WTO clinches first trade deal at Bali meeting
Nusa Dua (Indonesia) – The World Trade Organisation’s 159 member countries approved a deal Saturday to liberalise international trade norms that could potentially add nearly $1 trillion to the global economy.
This is the first successful deal reached by the WTO since it was set up in 1995.
“For the first time in our history: the WTO has truly delivered,” said WTO Director General Roberto Azevêdo.
“I challenged you all, here in Bali, to show the political will we needed to take us across the finish line. You did that. And I thank you for it,” Azevêdo said while addressing closing ceremony of the 9th ministerial conference here.
The new deal called “Bali Package” seeks to liberalise international trade norms and allow developing countries like India to continue offering subsidies for their food procurement programme.
Most member countries including India had approved the deal on Friday.
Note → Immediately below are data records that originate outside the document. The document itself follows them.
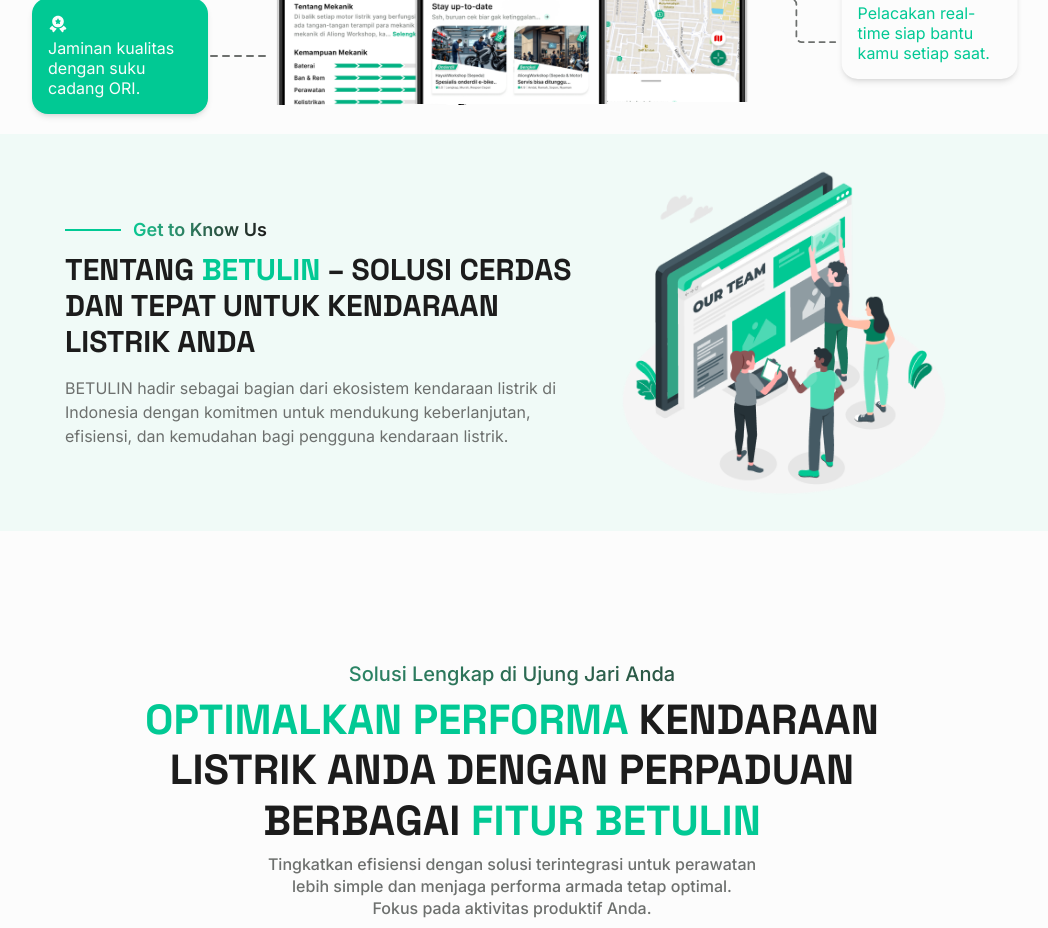
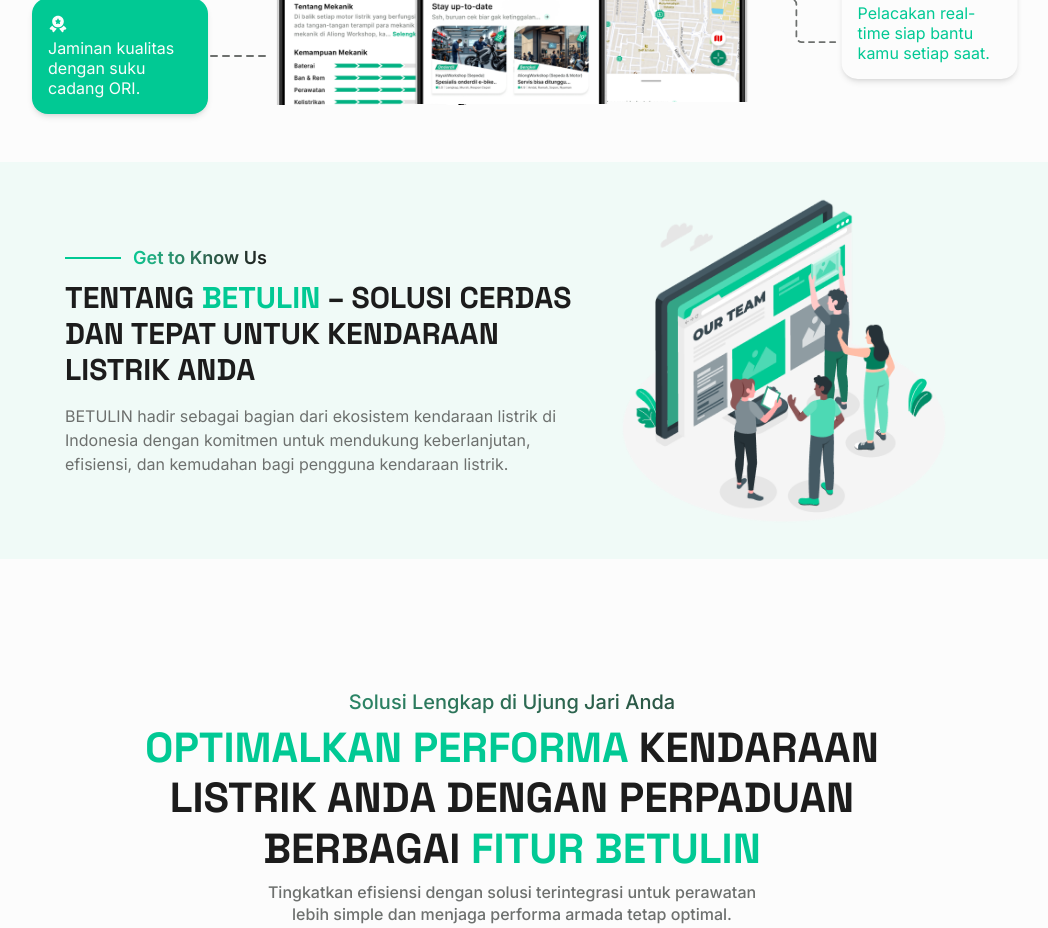
Before and after one commit to FlyHigh404/team-genesis, a Next.js app: page / in a window 1280 px wide. Shown: the part 940-1868 px from the top of the page, without its empty margins (128-1176 px from the left). Built offline with nearby package versions, Linux system fonts and the light colour scheme.

Commit message:
add responsive section2

```diff
--- a/src/components/home/Section2.js
+++ b/src/components/home/Section2.js
@@ -5,7 +5,7 @@ import AboutUs from "@/assets/images/about-us.png";
 export default function Section2() {
   return (
     <section
-      className="bg-primary-l1/50 dark:bg-primary-d4/50 py-6 px-6 md:px-16 flex flex-col  md:flex-row items-center gap-8 justify-center mt-5"
+      className="bg-primary-l1/50 dark:bg-primary-d4/50 py-6 px-6 sm:mt-36 md:mt-12 md:px-16 lg: flex flex-col  md:flex-row items-center gap-8 justify-center mt-5"
       id="about"
     >
       <div className="max-w-lg text-center md:text-left">
```
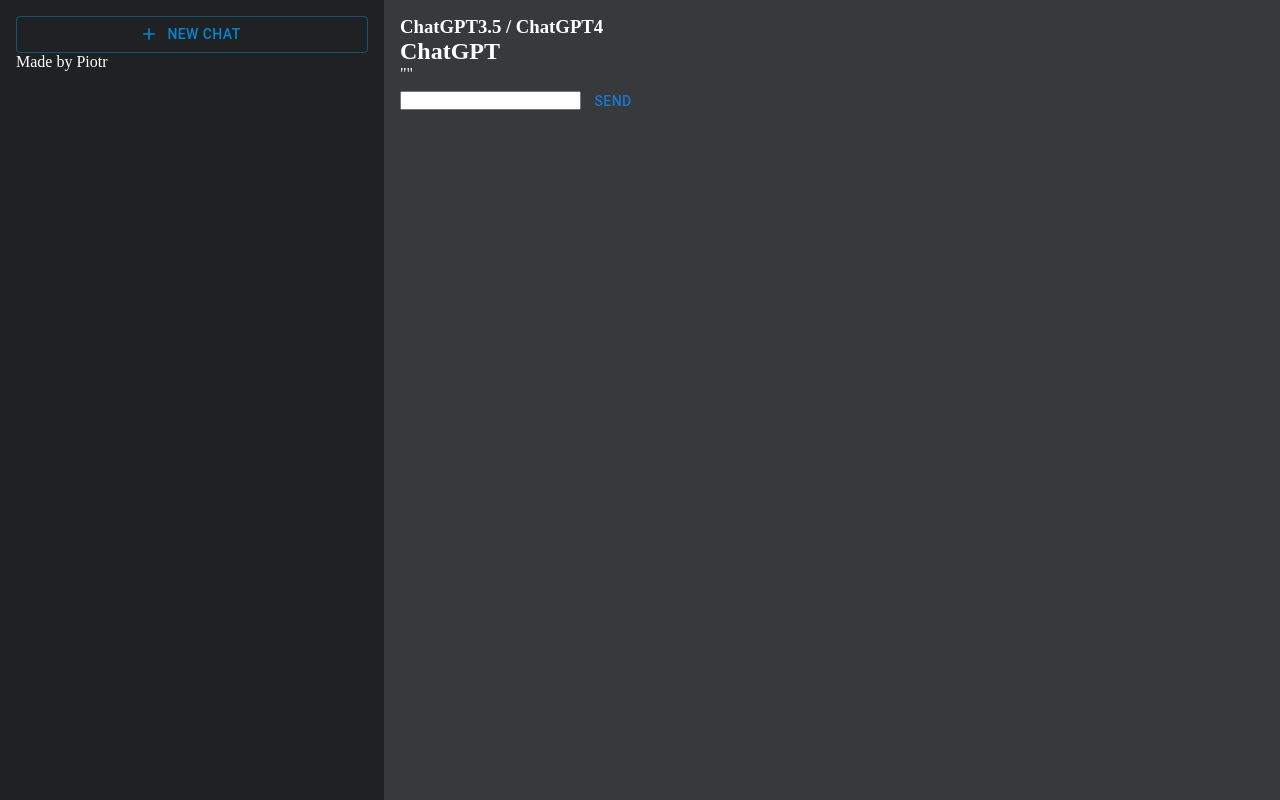
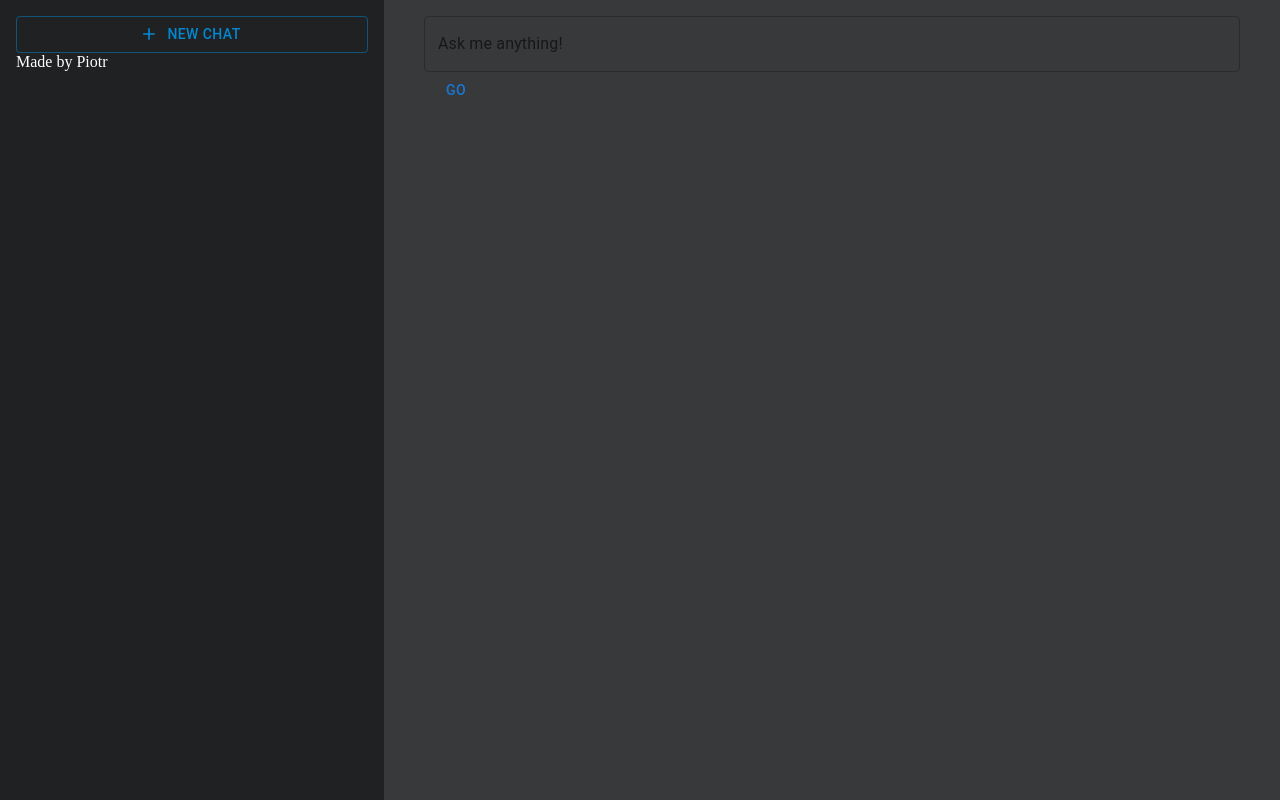
Before and after one commit to piotrszczesniak/chatgpt-clone-next, a Next.js app: page / in a window 1280 px wide. Built offline with nearby package versions, Linux system fonts and the light colour scheme.

Commit message:
refactor fetch function to get chat like experience, add some mui styles

```diff
--- a/src/pages/api/generate.ts
+++ b/src/pages/api/generate.ts
@@ -4,15 +4,11 @@
 type ResponseData = {};
 
 export default async function handler(req: NextApiRequest, res: NextApiResponse) {
+  console.log('running...');
   const body = {
     model: 'gpt-3.5-turbo',
-    messages: [
-      {
-        role: 'user',
-        content: req.body.message,
-      },
-    ],
-    max_tokens: 20,
+    messages: [...req.body.messages],
+    max_tokens: 10,
   };
 
   const requestOptions: RequestInit = {
--- a/src/pages/index.tsx
+++ b/src/pages/index.tsx
@@ -5,7 +5,8 @@
 
 import Button from '@mui/material/Button';
 import AddIcon from '@mui/icons-material/Add';
-import { ChangeEvent, useState } from 'react';
+import { ChangeEvent, FormEvent, useState } from 'react';
+import { Box, Container, Paper, TextField } from '@mui/material';
 
 const inter = Inter({ subsets: ['latin'] });
 
@@ -13,35 +14,40 @@
 
 type Message = {
   role: 'user' | 'assistant' | null;
-  content: string;
+  content: string | null;
 };
 
 export default function Home() {
   const [value, setValue] = useState<string>('');
-  const [message, setMessage] = useState<Message>({
-    role: null,
-    content: '',
-  });
+
+  const [messages, setMessages] = useState<Message[] | []>([]);
 
   const handleValueChange = (e: ChangeEvent<HTMLInputElement>) => {
     setValue(e.target.value);
   };
 
-  const getMessages = async () => {
+  const handleMessagesSend = (e: FormEvent<HTMLFormElement>) => {
+    e.preventDefault();
+    setMessages([...messages, { role: 'user', content: value }]);
+    fetchData();
+  };
+
+  const fetchData = async () => {
     const requestOptions = {
       method: 'POST',
       headers: {
         'Content-Type': 'application/json',
       },
       body: JSON.stringify({
-        message: value,
+        messages: [...messages, { role: 'user', content: value }],
       }),
     };
 
     try {
       const resposne = await fetch(`http://localhost:3000/api/generate`, requestOptions);
       const data = await resposne.json();
-      setMessage(data.choices[0].message);
+      setMessages((currentMessages) => [...currentMessages, data.choices[0].message]);
+      setValue('');
     } catch (error) {
       console.error(error);
     }
@@ -60,19 +66,27 @@
           <Button className={styles.button} color='info' fullWidth variant='outlined' startIcon={<AddIcon />}>
             new chat
           </Button>
-          <ul className='history'></ul>
+
           <nav>
             <p>Made by Piotr</p>
           </nav>
         </section>
         <section className={styles.content}>
-          <h3>ChatGPT3.5 / ChatGPT4</h3>
-          <h1>{`ChatGPT`}</h1>
-
-          <p>{JSON.stringify(message?.content)}</p>
-
-          <input value={value} onChange={handleValueChange} />
-          <Button onClick={getMessages}>send</Button>
+          <Container>
+            {messages.map((message, index) => {
+              return (
+                <Box sx={{ bgcolor: '#cfe8fc', marginBottom: '0.5rem' }} key={index}>
+                  <Paper key={index} sx={{ padding: '0.5rem' }}>
+                    {message.role}: {message.content}
+                  </Paper>
+                </Box>
+              );
+            })}
+            <form onSubmit={handleMessagesSend}>
+              <TextField fullWidth value={value} onChange={handleValueChange} label='Ask me anything!' maxRows={4} />
+              <Button type='submit'>go</Button>
+            </form>
+          </Container>
         </section>
       </main>
     </>
```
However, some countries le! d by Cuba had threatened to block the deal on concerns over trade facil! itation agreement.
The conference was extended by a day and after nearly 15 hours of negotiations Cuba gave its approval to the deal.
Commerce and Industry Minister Anand Sharma, who headed Indian delegation at the conference, said “Bali declaration is a positive step.”
The “Bali Package” is a selection of issues from the broader Doha Round negotiations.
Echoing calls from many delegations, WTO chief said members’ attention should now turn the rest of the round, known semi-officially as the Doha Development Agenda.
“We did it… we achieved what many said could not be done,” said Indonesia’s Trade Minister Gita Wirjawan.
The deal on the Bali Package was struck after intensive consultations almost round the clock from Dec 4 until the early hours of Dec 6, followed by overnight meetings of heads of all delegations the following night, the WTO said in a statement.